Speech is actually the sound that comes out of our mouths. Language is the understanding of what the words mean. When a child’s language or speech is developing in the right sequence, but at a slower rate, a child is said to have a speech or language delay.
“Delayed speech or language development is the most common developmental problem. It affects five to ten percent of preschool kids.” (1)
The American Speech-Language-Hearing Association says that any “speech or language problem is likely to have a significant effect on the child’s social and academic skills and behavior.”
Causes of speech and language delays
As with most things, there isn’t just one root cause of speech and/or language delays. Causes may include:
• Language-based learning disability
• Hearing loss
• Intellectual disability
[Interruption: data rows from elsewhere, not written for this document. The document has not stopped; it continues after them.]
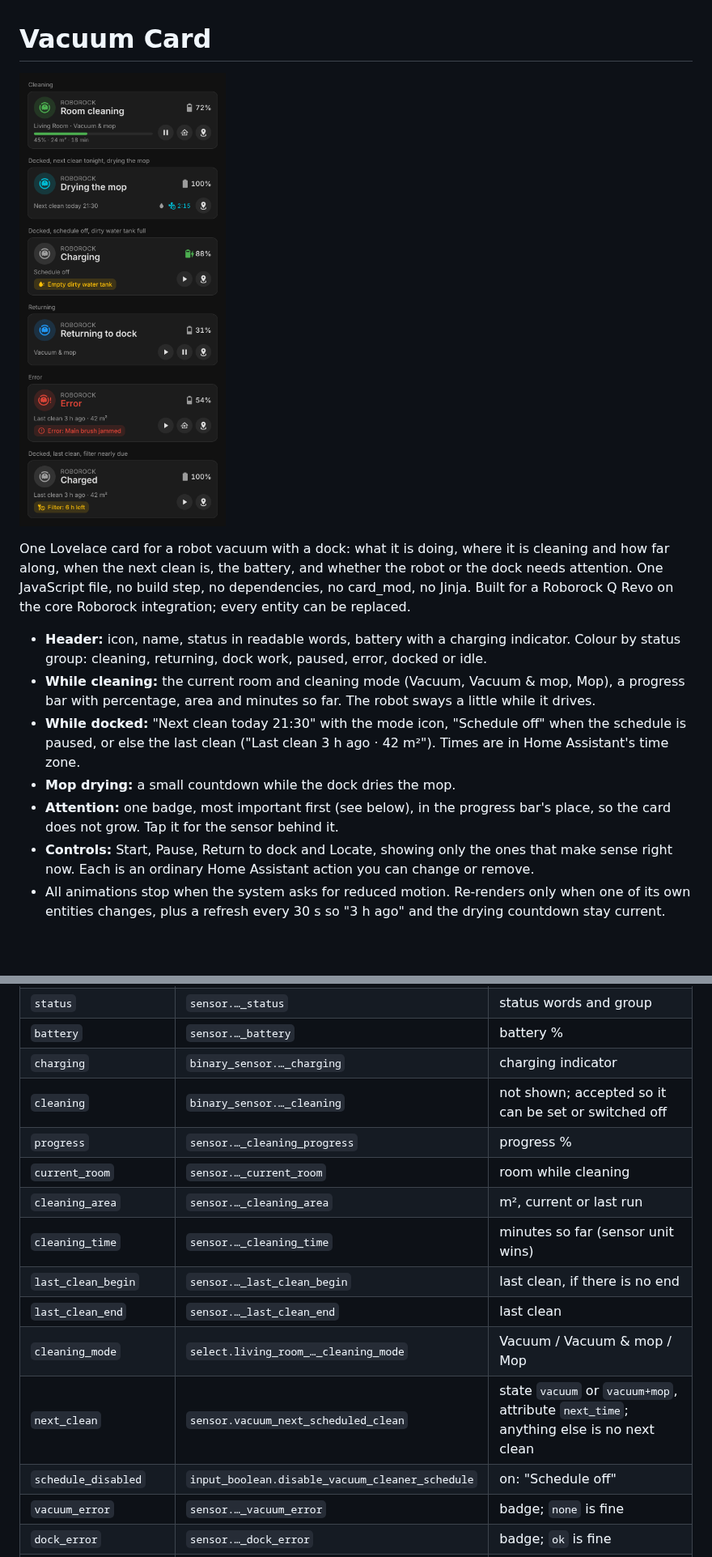
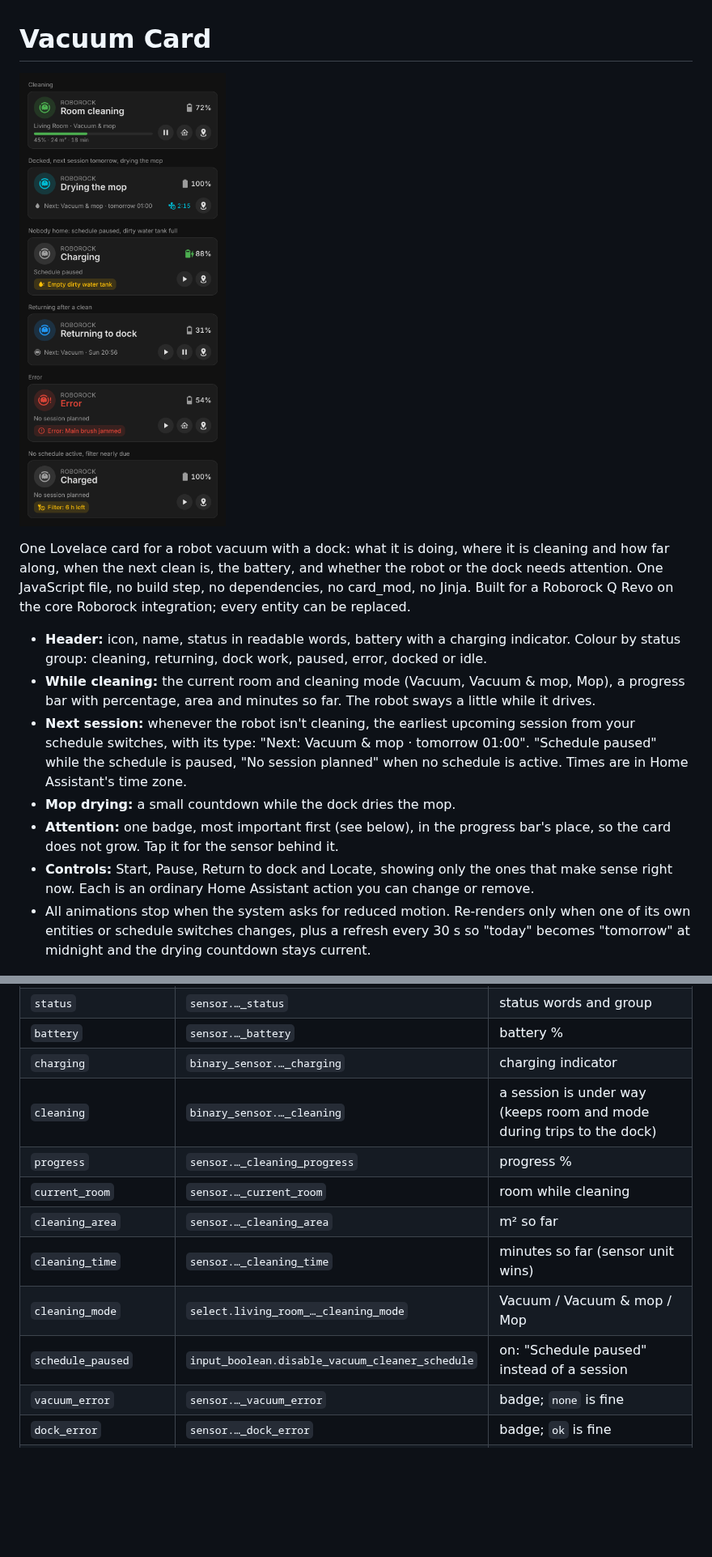
Before and after one commit to BarBaar44/vacuum-card, a Markdown page: README.md, 2 parts joined by grey strips. Shown at 81% size. Drawn GitHub-style; pictures changed too: shot.png; blank space fills up the shorter version.

```diff
--- a/README.md
+++ b/README.md
@@ -6,11 +6,11 @@ One Lovelace card for a robot vacuum with a dock: what it is doing, where it is
 
 * **Header:** icon, name, status in readable words, battery with a charging indicator. Colour by status group: cleaning, returning, dock work, paused, error, docked or idle.
 * **While cleaning:** the current room and cleaning mode (Vacuum, Vacuum & mop, Mop), a progress bar with percentage, area and minutes so far. The robot sways a little while it drives.
-* **While docked:** "Next clean today 21:30" with the mode icon, "Schedule off" when the schedule is paused, or else the last clean ("Last clean 3 h ago · 42 m²"). Times are in Home Assistant's time zone.
+* **Next session:** whenever the robot isn't cleaning, the earliest upcoming session from your schedule switches, with its type: "Next: Vacuum & mop · tomorrow 01:00". "Schedule paused" while the schedule is paused, "No session planned" when no schedule is active. Times are in Home Assistant's time zone.
 * **Mop drying:** a small countdown while the dock dries the mop.
 * **Attention:** one badge, most important first (see below), in the progress bar's place, so the card does not grow. Tap it for the sensor behind it.
 * **Controls:** Start, Pause, Return to dock and Locate, showing only the ones that make sense right now. Each is an ordinary Home Assistant action you can change or remove.
-* All animations stop when the system asks for reduced motion. Re-renders only when one of its own entities changes, plus a refresh every 30 s so "3 h ago" and the drying countdown stay current.
+* All animations stop when the system asks for reduced motion. Re-renders only when one of its own entities or schedule switches changes, plus a refresh every 30 s so "today" becomes "tomorrow" at midnight and the drying countdown stays current.
 
 ![Animation](https://raw.githubusercontent.com/BarBaar44/vacuum-card/main/animation.gif)
 
@@ -65,16 +66,13 @@ A misspelled option, entity role or button shows an error card instead of being
 | `status`               | `sensor.…_status`                                    | status words and group |
 | `battery`              | `sensor.…_battery`                                   | battery % |
 | `charging`             | `binary_sensor.…_charging`                           | charging indicator |
-| `cleaning`             | `binary_sensor.…_cleaning`                           | not shown; accepted so it can be set or switched off |
+| `cleaning`             | `binary_sensor.…_cleaning`                           | a session is under way (keeps room and mode during trips to the dock) |
 | `progress`             | `sensor.…_cleaning_progress`                         | progress % |
 | `current_room`         | `sensor.…_current_room`                              | room while cleaning |
-| `cleaning_area`        | `sensor.…_cleaning_area`                             | m², current or last run |
+| `cleaning_area`        | `sensor.…_cleaning_area`                             | m² so far |
 | `cleaning_time`        | `sensor.…_cleaning_time`                             | minutes so far (sensor unit wins) |
-| `last_clean_begin`     | `sensor.…_last_clean_begin`                          | last clean, if there is no end |
-| `last_clean_end`       | `sensor.…_last_clean_end`                            | last clean |
 | `cleaning_mode`        | `select.living_room_…_cleaning_mode`                 | Vacuum / Vacuum & mop / Mop |
-| `next_clean`           | `sensor.vacuum_next_scheduled_clean`                 | state `vacuum` or `vacuum+mop`, attribute `next_time`; anything else is no next clean |
-| `schedule_disabled`    | `input_boolean.disable_vacuum_cleaner_schedule`      | on: "Schedule off" |
+| `schedule_paused`      | `input_boolean.disable_vacuum_cleaner_schedule`      | on: "Schedule paused" instead of a session |
 | `vacuum_error`         | `sensor.…_vacuum_error`                              | badge; `none` is fine |
 | `dock_error`           | `sensor.…_dock_error`                                | badge; `ok` is fine |
 | `water_shortage`       | `binary_sensor.…_water_shortage`                     | badge |
```
Also changed, not shown: other parts of README.md (+30 -0 lines), CHANGELOG.md (+1 -1 lines), CLAUDE.md (+3 -1 lines), 3 other files.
• Neglect or abuse or lack of exposure to language and speech
• Being born prematurely
• Auditory processing disorder
• Neurological conditions such as cerebral palsy, muscular dystrophy
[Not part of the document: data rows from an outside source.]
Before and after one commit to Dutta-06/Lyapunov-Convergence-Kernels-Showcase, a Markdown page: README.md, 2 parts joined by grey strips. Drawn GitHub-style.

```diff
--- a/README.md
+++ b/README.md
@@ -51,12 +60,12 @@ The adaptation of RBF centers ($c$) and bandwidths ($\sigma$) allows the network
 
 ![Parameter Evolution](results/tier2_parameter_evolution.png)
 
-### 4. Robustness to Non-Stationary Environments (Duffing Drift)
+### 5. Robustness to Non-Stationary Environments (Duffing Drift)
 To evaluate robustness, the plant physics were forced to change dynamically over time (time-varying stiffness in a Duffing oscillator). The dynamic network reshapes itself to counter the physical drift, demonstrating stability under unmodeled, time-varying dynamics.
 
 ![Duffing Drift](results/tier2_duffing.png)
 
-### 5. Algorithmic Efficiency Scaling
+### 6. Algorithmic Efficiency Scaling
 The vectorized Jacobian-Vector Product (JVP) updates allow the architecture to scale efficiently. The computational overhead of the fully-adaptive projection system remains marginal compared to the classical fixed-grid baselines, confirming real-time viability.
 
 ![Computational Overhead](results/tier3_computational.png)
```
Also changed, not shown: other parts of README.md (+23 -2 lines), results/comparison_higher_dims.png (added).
• Cleft lip, or left lip and palate, as well as other structural issues
• Speech apraxia
• Selective mutism
Does my child really have a speech delay? Or is she just a late bloomer?
The key, here, is to look at your child’s ability to communicate overall, and not just whether or not he or she is using words. Your child may not say much, but he/she should still be able to indicate to you what he or she wants.
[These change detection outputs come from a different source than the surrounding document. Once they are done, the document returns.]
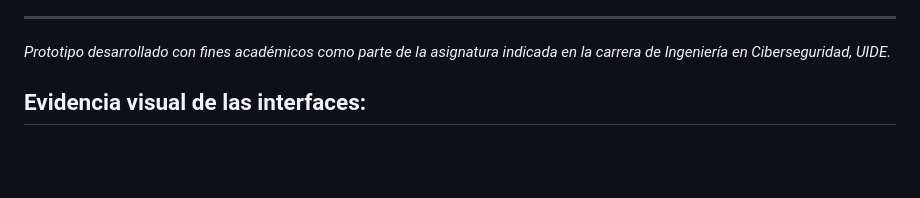
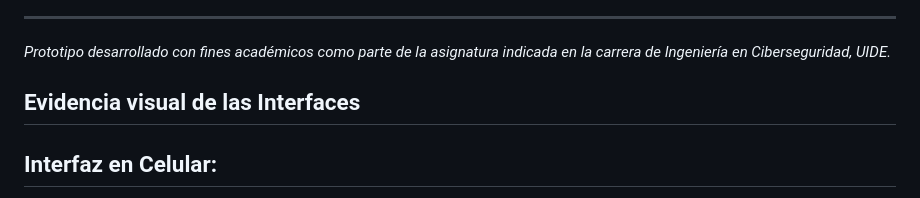
Before and after one commit to elizabethguzman77/codestudy-prototipo, a Markdown page: README.md, the part around one of its changes. Rendered like a GitHub page; blank space fills up the shorter version.

```diff
--- a/README.md
+++ b/README.md
@@ -118,7 +118,8 @@ El repositorio incluye dos archivos HTML independientes, autocontenidos (HTML +
 
 *Prototipo desarrollado con fines académicos como parte de la asignatura indicada en la carrera de Ingeniería en Ciberseguridad, UIDE.*
 
-## Evidencia visual de las interfaces:
+## Evidencia visual de las Interfaces
+## Interfaz en Celular:
 <img width="2560" height="1600" alt="image" src="https://github.com/user-attachments/assets/e5168ad5-f13c-4735-866f-372a89d90c52" />
 <img width="2560" height="1600" alt="image" src="https://github.com/user-attachments/assets/6c50e248-3536-4faf-ba38-f4d2c912668a" />
 <img width="2560" height="1600" alt="image" src="https://github.com/user-attachments/assets/72b8f22c-90b3-4969-9c72-28f8de0baa84" />
```
Also changed, not shown: other parts of README.md (+13 -0 lines).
The American Speech-Language-Hearing Association has a list of age-related speech and language milestones that you can review here.
Toronto Preschool Speech and Language Services (Canada) also has a communication checklist that’s available in several different languages: here.
These are the things that, on average, most monolingual speaking children will accomplish by the upper age in that age range. Remember that just because your child is not able to do one of the skills does not mean there is a speech or language delay.